order2 <- CAR_INLA(carto=Carto_SpainMUN, ID.area="ID", ID.group="region", O="obs", E="exp",
                   model="partition", k=2, seed=1234, strategy="gaussian", save.models=TRUE)
#> STEP 1: Pre-processing data
#> STEP 2: Fitting partition (k=2) model with INLA
#> + Model 1 of 15
#> + Model 2 of 15
#> + Model 3 of 15
#> + Model 4 of 15
#> + Model 5 of 15
#> + Model 6 of 15
#> + Model 7 of 15
#> + Model 8 of 15
#> + Model 9 of 15
#> + Model 10 of 15
#> + Model 11 of 15
#> + Model 12 of 15
#> + Model 13 of 15
#> + Model 14 of 15
#> + Model 15 of 15
#> + Saving all the inla submodels in '/temp/' folder
#> STEP 3: Merging the results
summary(order2)
#>
#> Call:
#>    c("inla.core(formula = formula, family = family, contrasts = contrasts,
#>    ", " data = data, quantiles = quantiles, E = E, offset = offset, ", "
#>    scale = scale, weights = weights, Ntrials = Ntrials, strata = strata,
#>    ", " lp.scale = lp.scale, link.covariates = link.covariates, verbose =
#>    verbose, ", " lincomb = lincomb, selection = selection, control.compute
#>    = control.compute, ", " control.predictor = control.predictor,
#>    control.family = control.family, ", " control.inla = control.inla,
#>    control.fixed = control.fixed, ", " control.mode = control.mode,
#>    control.expert = control.expert, ", " control.hazard = control.hazard,
#>    control.lincomb = control.lincomb, ", " control.update =
#>    control.update, control.lp.scale = control.lp.scale, ", "
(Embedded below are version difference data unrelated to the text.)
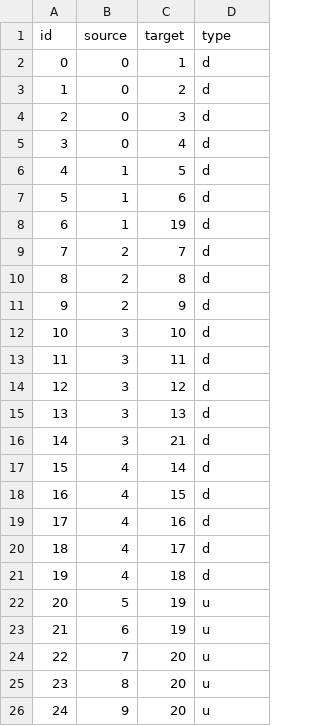
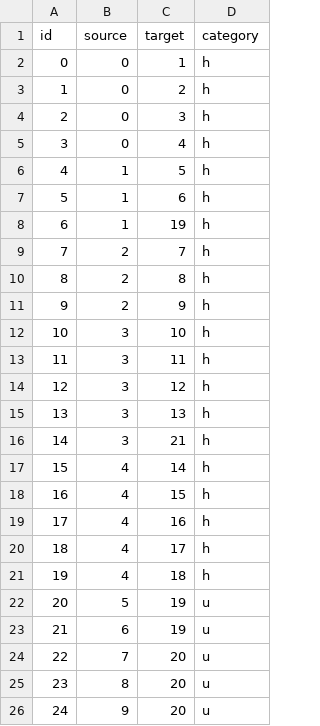
Before and after one commit to JanMMeyer/Graph3d, a CSV file: Assets/ImportDataExamples/CustomMedium/Edges.csv (was Assets/ImportDataExamples/CustomMed/Edges.csv), drawn as a sheet; only a part is shown.

```diff
--- a/Assets/ImportDataExamples/CustomMed/Edges.csv
+++ b/Assets/ImportDataExamples/CustomMedium/Edges.csv
@@ -1,22 +1,22 @@
-id;source;target;type
-0;0;1;d
-1;0;2;d
-2;0;3;d
-3;0;4;d
-4;1;5;d
-5;1;6;d
-6;1;19;d
-7;2;7;d
-8;2;8;d
-9;2;9;d
-10;3;10;d
-11;3;11;d
-12;3;12;d
-13;3;13;d
-14;3;21;d
-15;4;14;d
-16;4;15;d
-17;4;16;d
-18;4;17;d
-19;4;18;d
+id;source;target;category
+0;0;1;h
+1;0;2;h
+2;0;3;h
+3;0;4;h
+4;1;5;h
+5;1;6;h
+6;1;19;h
+7;2;7;h
+8;2;8;h
+9;2;9;h
+10;3;10;h
+11;3;11;h
+12;3;12;h
+13;3;13;h
+14;3;21;h
+15;4;14;h
+16;4;15;h
+17;4;16;h
+18;4;17;h
+19;4;18;h
 20;5;19;u
```
Also changed, not shown: Assets/ImportDataExamples/CustomSmall/Edges.csv, 8 other files.
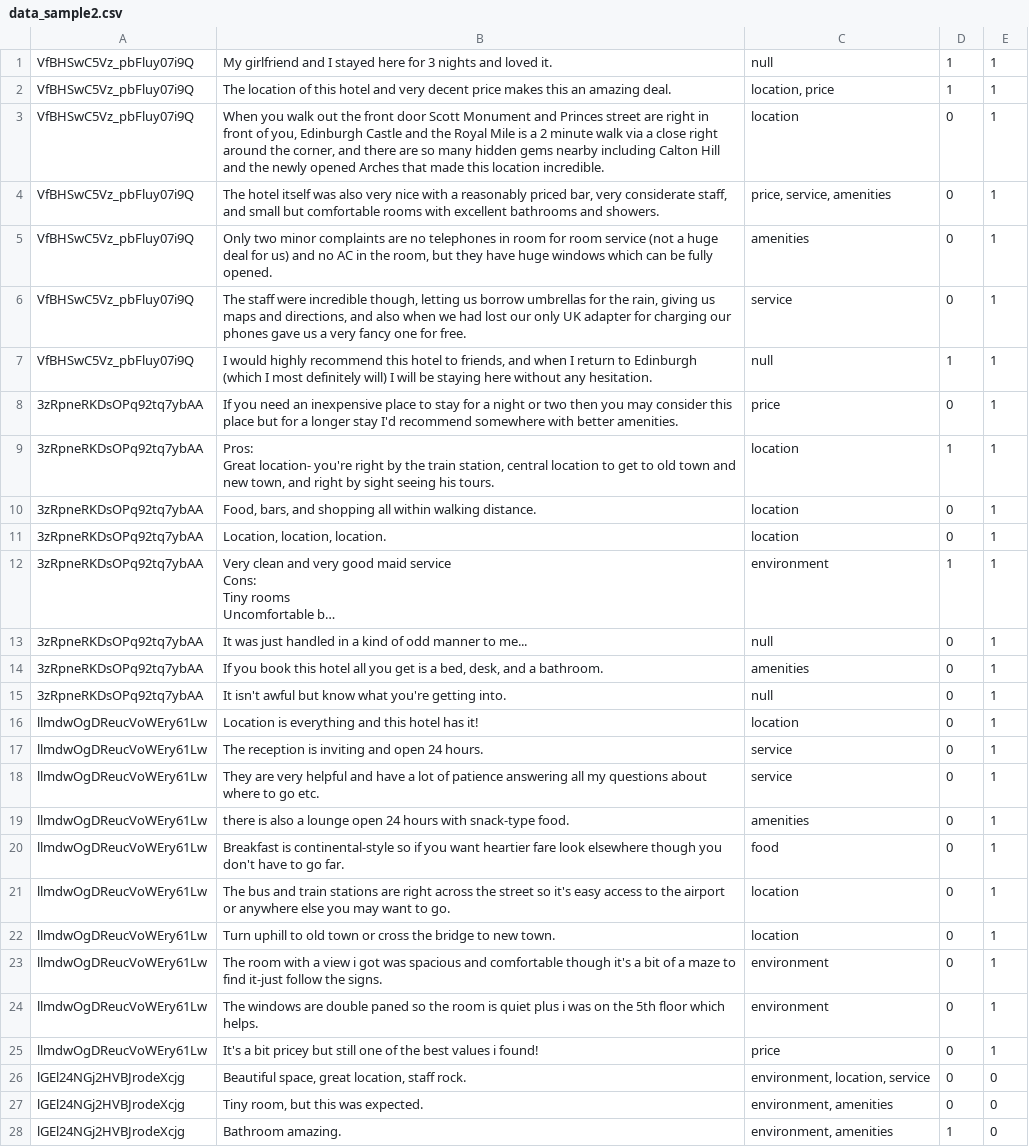
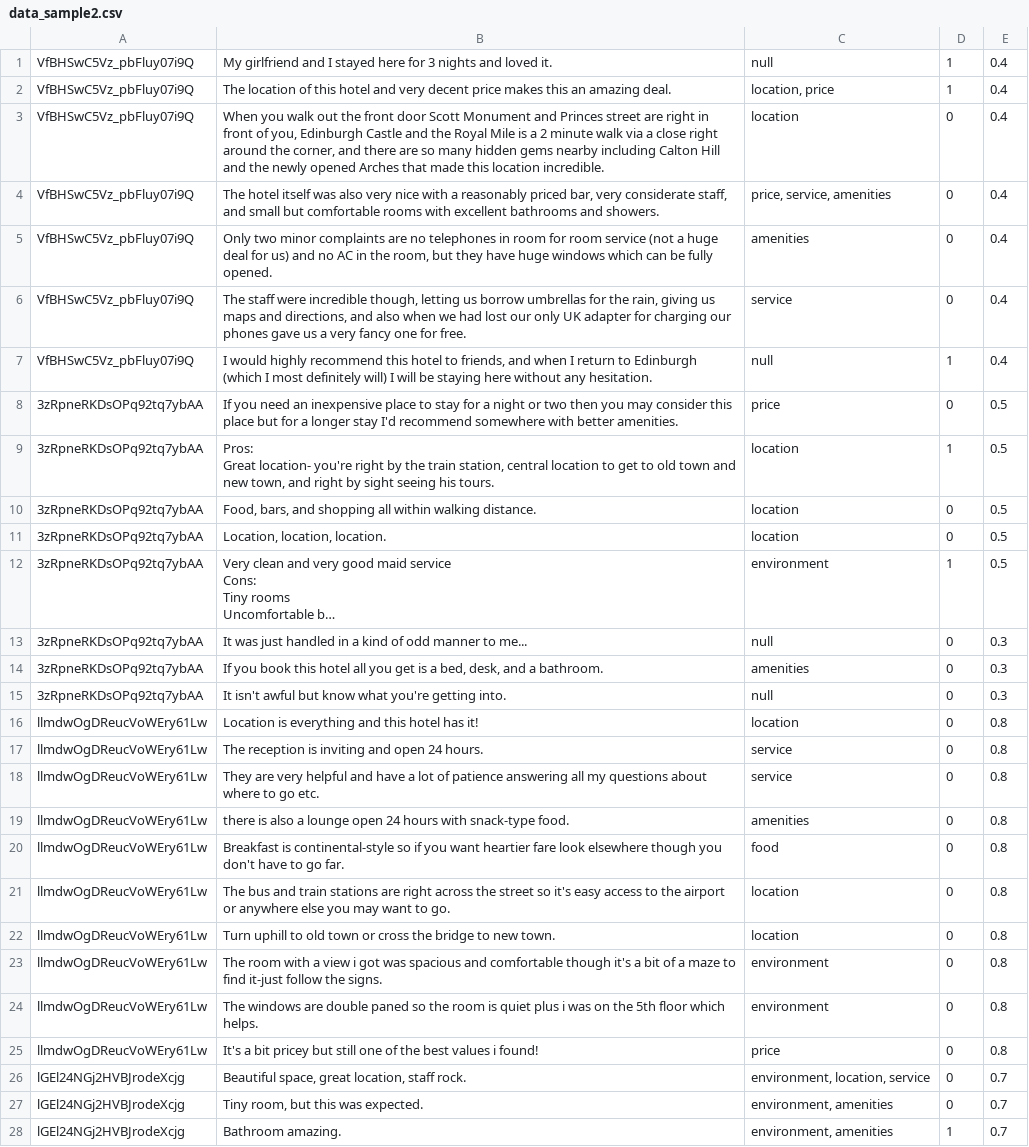
Before and after one commit to zijing2/BIA660, a CSV file: Final/data_sample2.csv, drawn as a sheet; only a part is shown; long unchanged cells end in …; the diff covers the shown part only; the diff names each change by its address in the sheet, - before the commit and + after, or states it on an @@ line.

```diff
--- a/Final/data_sample2.csv
+++ b/Final/data_sample2.csv
-E1:E7: 1
+E1:E7: 0.4
-E8:E12: 1
+E8:E12: 0.5
-E13:E15: 1
+E13:E15: 0.3
-E16:E25: 1
+E16:E25: 0.8
-E26:E28: 0
+E26:E28: 0.7
```
Also changed, not shown: 169 edited cells elsewhere in this file, 4 other files.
#>    control.pardiso = control.pardiso, only.hyperparam = only.hyperparam,
#>    ", " inla.call = inla.call, inla.arg = inla.arg, num.threads =
#>    num.threads, ", " blas.num.threads = blas.num.threads, keep = keep,
#>    working.directory = working.directory, ", " silent = silent, inla.mode
#>    = inla.mode, safe = FALSE, debug = debug, ", " .parent.frame =
#>    .parent.frame)")
#> Time used:
#>     Pre = 10.7, Running = 67.3, Post = 5.52, Merging = 36.2
#> Deviance Information Criterion (DIC) ...............: 27447.34
#> Deviance Information Criterion (DIC, saturated) ....: 8383.90
#> Effective number of parameters .....................: 375.72
#>
#> Watanabe-Akaike information criterion (WAIC) ...: 27434.71
#> Effective number of parameters .................: 321.88
#>
#>  is computed

Internally, the divide_carto() function is called to compute the overlapping set of regions \(\{\mathscr{D}_1, \ldots, \mathscr{D}_D\}\) according to some grouping variable (the "region" variable in the previous example). By default, a disjoint partition (k=0 argument) is defined by this function. In Figure 2, the disjoint partition for the Spanish municipalities based on the \(D=15\) autonomous regions is plotted.